> _Recorded data_
········
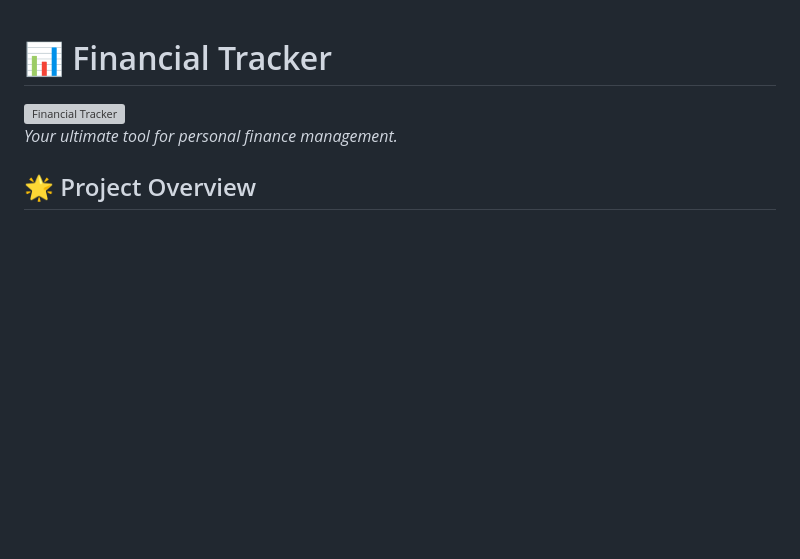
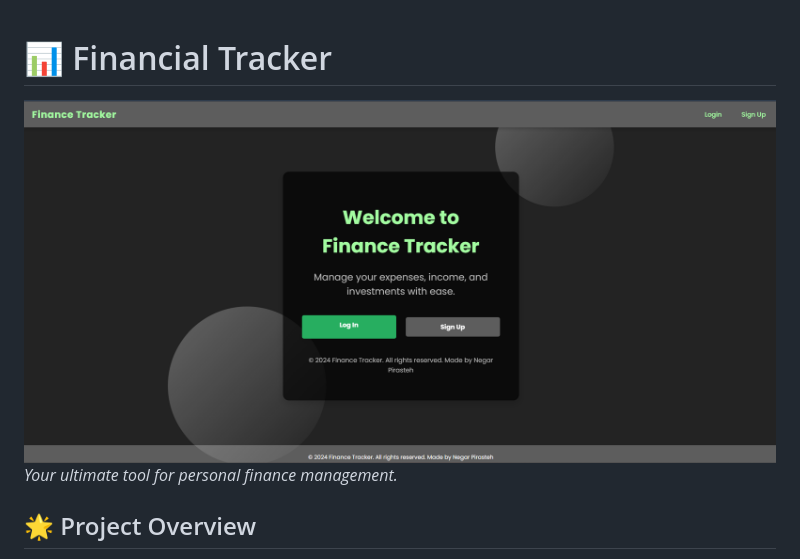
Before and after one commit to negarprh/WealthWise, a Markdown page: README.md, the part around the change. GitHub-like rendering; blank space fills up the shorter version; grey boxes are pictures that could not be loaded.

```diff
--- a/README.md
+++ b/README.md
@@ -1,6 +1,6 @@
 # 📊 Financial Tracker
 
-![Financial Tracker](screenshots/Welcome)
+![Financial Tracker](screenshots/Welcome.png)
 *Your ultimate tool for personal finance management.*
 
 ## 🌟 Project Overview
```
········
> _What you need to do_
Find the lines above that contain "Welcome" and give their count, with nothing added.

> _Solution_
2